Paul Poulton looks at what we can learn from those who were slaves when it comes to dealing with stress.

Paul Poulton
Paul Poulton

Do you need a life coach to give you some lifestyle tips? Is your gastrointestinal tract giving you a touch of IBS? Is Monday morning the wrong time for anyone to mess with you? Is stress putting an undue burden on your adrenal glands?

Adrenal fatigue can (apparently) cover a host of symptoms, including brain fog, nervousness, sleep disturbances and digestive problems; the term appears in modern alternative health books.

Most of us are aware that modern life can sometimes be stressful: The Mental Health Foundation, revealed in 2018 that 74 per cent of us felt so overwhelmed that we were unable to cope.

But Monday morning blues are not exclusive to our generation. Gold Coast is a former British colony in West Africa during the 1500s. As market forces developed, gold took a step back to make way for a demand in slaves as the main export of the area.
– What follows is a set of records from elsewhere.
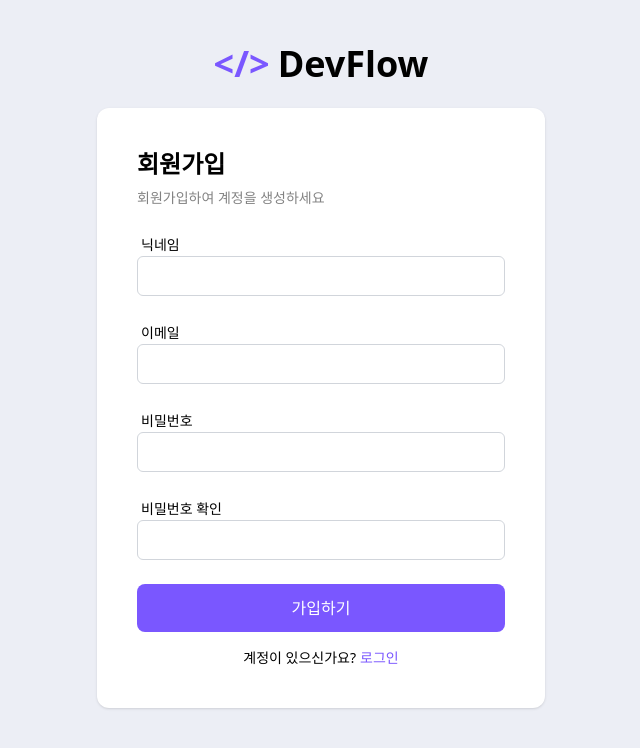
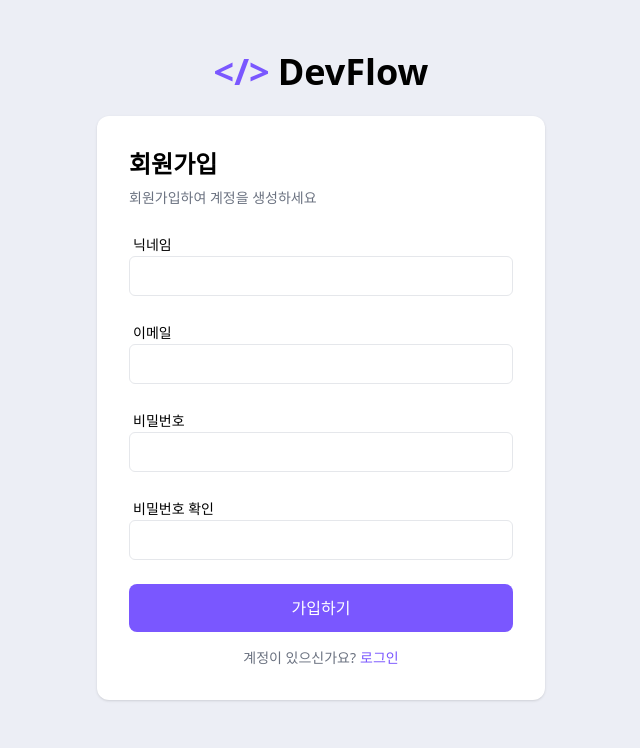
Before and after one commit to DeveloperBlog-Devflow/devflow, a Next.js app: page /signup in a window 1280 px wide. Shown: the top 748 px of the page, without its empty margins (319-959 px from the left). Built offline with nearby package versions, Linux system fonts and the light colour scheme.

Commit message:
refactor: 회원가입 페이지 컴포넌트 별로 분리

```diff
--- a/app/(auth)/signup/page.tsx
+++ b/app/(auth)/signup/page.tsx
@@ -1,54 +1,11 @@
-type FieldProps = {
-  id: string;
-  label: string;
-  type?: React.HTMLInputTypeAttribute;
-};
-const inputClass =
-  'border-border placeholder:text-muted hover:border-border-hover focus:border-border-focus focus:ring-border-focus h-10 w-full rounded-md border px-3 text-sm transition-colors focus:ring-1 focus:outline-none';
-function FormField({ id, label, type = 'text' }: FieldProps) {
+import { AuthCard } from '@/components/auth/AuthCard';
+import { SignupForm } from '@/components/auth/SignupForm';
+export default function Page() {
   return (
-    <div className="space-y-1">
-      <label htmlFor={id} className="pl-1 text-sm font-medium">
-        {label}
-      </label>
-      <input id={id} className={inputClass} type={type} />
+    <div className="bg-background">
+      <AuthCard title="회원가입" description="회원가입하여 계정을 생성하세요">
+        <SignupForm />
+      </AuthCard>
     </div>
   );
 }
-export default function Page() {
-  return (
-    <div className="bg-background">
-      <div className="flex h-screen w-screen -translate-y-6 flex-col items-center justify-center">
-        <h1 className="mb-6 flex items-center gap-2 text-4xl font-bold">
-          <span className="text-primary">&lt;/&gt;</span>
-          <span>DevFlow</span>
-        </h1>
-
-        <div className="bg-surface w-full max-w-md rounded-xl p-10 shadow-sm">
-          <h2 className="text-2xl font-bold">회원가입</h2>
-          <h3 className="text-gray mt-2 text-sm">
-            회원가입하여 계정을 생성하세요
-          </h3>
-          <div className="mt-6 space-y-6">
-            <FormField id="nickname" label="닉네임" />
-            <FormField id="email" label="이메일" type="email" />
-            <FormField id="password" label="비밀번호" type="password" />
-            <FormField
-              id="passwordConfirm"
-              label="비밀번호 확인"
-              type="password"
-            />
-          </div>
-          <button className="bg-primary hover:bg-primary-hover active:bg-primary-active mt-6 h-12 w-full rounded-lg text-base font-medium text-white transition-all duration-150 active:scale-[0.98]">
-            가입하기
-          </button>
-
-          <p className="text-muted mt-4 text-center text-sm">
-            계정이 있으신가요?
-            <a className="text-primary ml-1 font-medium">로그인</a>
-          </p>
-        </div>
-      </div>
-    </div>
-  );
-}
--- a/app/globals.css
+++ b/app/globals.css
@@ -1,14 +1,42 @@
 @import 'tailwindcss';
 
 @theme {
+  /* 색 적용 방법 */
+  /* bg-primary, bg-primary-hover 등 */
+
+  /* --- 메인 컬러 primary --- */
+  /* 기본 컬러(보라색) */
+  --color-primary: #7a57ff;
+  /* 호버 시 */
+  --color-primary-hover: #7c3aed;
+  /* 연한 배경용 */
+  --color-primary-light: #ddd6fe;
+
+  /* --- 배경색 background --- */
+  /* 페이지 전체 배경색(회색) */
   --color-background: #eceef5;
-  --color-primary: #7a57ff;
-  --color-surface: #ffff;
+  /* 랜딩 페이지 */
+  --color-background-landing: #f8f8fc;
 
-  --color-banana: oklch(0.95 0.05 100);
-  --color-gray: rgba(0, 0, 0, 0.49);
-  --color-border: #d1d5db; /* 기본 회색 (gray-300 느낌) */
-  --color-border-hover: #9ca3af; /* hover (gray-400) */
-  --color-border-focus: #7a57ff; /* focus = primary */
-  --color-border-error: #ef4444; /* error */
+  /* --- 테두리 border --- */
+  /* 기본 테두리 */
+  --color-border: #e5e7eb;
+  /* 선택 시 */
+  --color-border-focus: #7a57ff;
+  /* 호버 시 */
+  --color-border-hover: #7a57ff;
+
+  /* --- 카드 배경 surface --- */
+  /* 기본 카드 배경 */
+  --color-surface: #ffffff;
+  /* 연한 회색 배경 */
+  --color-surface-alt: #f9fafb;
+
+  /* --- 텍스트 text --- */
+  /* 제목(검은색) */
+  --color-text: #000000;
+  /* 부연설명(연한 회색) */
+  --color-text-sub: #6b7280;
+  /* 텍스트(흰색) */
+  --color-text-invert: #ffffff;
 }
--- /dev/null
+++ b/components/auth/AuthCard.tsx
@@ -0,0 +1,22 @@
+type Props = {
+  title: string;
+  description: string;
+  children: React.ReactNode;
+};
+
+export function AuthCard({ title, description, children }: Props) {
+  return (
+    <div className="flex h-screen w-screen -translate-y-6 flex-col items-center justify-center">
+      <h1 className="mb-6 flex items-center gap-2 text-4xl font-bold">
+        <span className="text-primary">&lt;/&gt;</span>
+        <span>DevFlow</span>
+      </h1>
+      <div className="bg-surface w-full max-w-md rounded-xl p-8 shadow-sm">
+        <h2 className="text-2xl font-bold">{title}</h2>
+        <p className="text-text-sub mt-2 text-sm">{description}</p>
+
+        <div className="mt-6">{children}</div>
+      </div>
+    </div>
+  );
+}
--- /dev/null
+++ b/components/auth/FormField.tsx
@@ -0,0 +1,17 @@
+type FieldProps = {
+  id: string;
+  label: string;
+  type?: React.HTMLInputTypeAttribute;
+};
+const inputClass =
+  'border-border placeholder:text-muted hover:border-border-hover focus:border-border-focus focus:ring-border-focus h-10 w-full rounded-md border px-3 text-sm transition-colors focus:ring-1 focus:outline-none';
+export function FormField({ id, label, type = 'text' }: FieldProps) {
+  return (
+    <div className="space-y-1">
+      <label htmlFor={id} className="pl-1 text-sm font-medium">
+        {label}
+      </label>
+      <input id={id} className={inputClass} type={type} />
+    </div>
+  );
+}
--- /dev/null
+++ b/components/auth/SignupForm.tsx
@@ -0,0 +1,23 @@
+import { FormField } from '@/components/auth/FormField';
+
+export function SignupForm() {
+  return (
+    <>
+      <div className="space-y-6">
+        <FormField id="nickname" label="닉네임" />
+        <FormField id="email" label="이메일" type="email" />
+        <FormField id="password" label="비밀번호" type="password" />
+        <FormField id="passwordConfirm" label="비밀번호 확인" type="password" />
+      </div>
+
+      <button className="bg-primary hover:bg-primary-hover active:bg-primary-active mt-6 h-12 w-full cursor-pointer rounded-lg text-base font-medium text-white transition-all duration-150 active:scale-[0.98]">
+        가입하기
+      </button>
+
+      <p className="text-text-sub mt-4 text-center text-sm">
+        계정이 있으신가요?
+        <a className="text-primary ml-1 cursor-pointer font-medium">로그인</a>
+      </p>
+    </>
+  );
+}
```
The Rolling Stones begin their song 'Brown Sugar' with the words:

Gold Coast slave ship bound for cotton fields
Sold in the market down in New Orleans
Scarred old slaver knows he's doin' all right
Hear him whip the women just around midnight.

Mick Jagger, who penned the lyrics, said they contain "All the nasty subjects in one go."

For the slaves themselves life had been turned upside down: Taken from their home, packed into stench saturated ships for a two month voyage across the Atlantic to be sold in the market down in New Orleans, or some other merchant's yard.

Traders would force shackled families to line up in slave pens waiting to be inspected by potential buyers; family members may be separated, and once sold, an enslaved person could have a life of ceaseless toil, working long hours each day.

I wonder if adrenalin fatigue was a factor in the life of an enslaved person working on a plantation back in the 1700s? Their life certainly puts a new perspective on mine.

A person suffering at the hands of a European slave trader had no access to lifestyle gurus or mindfulness classes and yet many of them found a way through the slough of despond.

God moves in mysterious ways and somehow the people working on the tobacco, cotton and sugar plantations embraced the religion of their captors, and sang about it too.

Marsha Hansen, in her book 'My Soul Is A Witness', points out that it's been claimed that one can make a journey from Genesis to Revelation by listening to the African-American spirituals.

Plantation owners would allow their workers to sing because it helped with the rhythm of work. To be sure, the black people singing these songs helped shape our modern musical heritage. African musical modes met with the major scale prominent in Western music and after an elongated pregnancy a new scale was given birth - what we now know as the (six note minor) blues scale.

The notes of the scale contained intervals hard for the average westerner to sing, and listen to. Even now classically trained singers can struggle to sing the blues. The tritone, also known as a diminished fifth, is a dissonant musical interval that for centuries had earned the nickname 'The Devil's Interval' and was avoided by composers and the pupils they taught.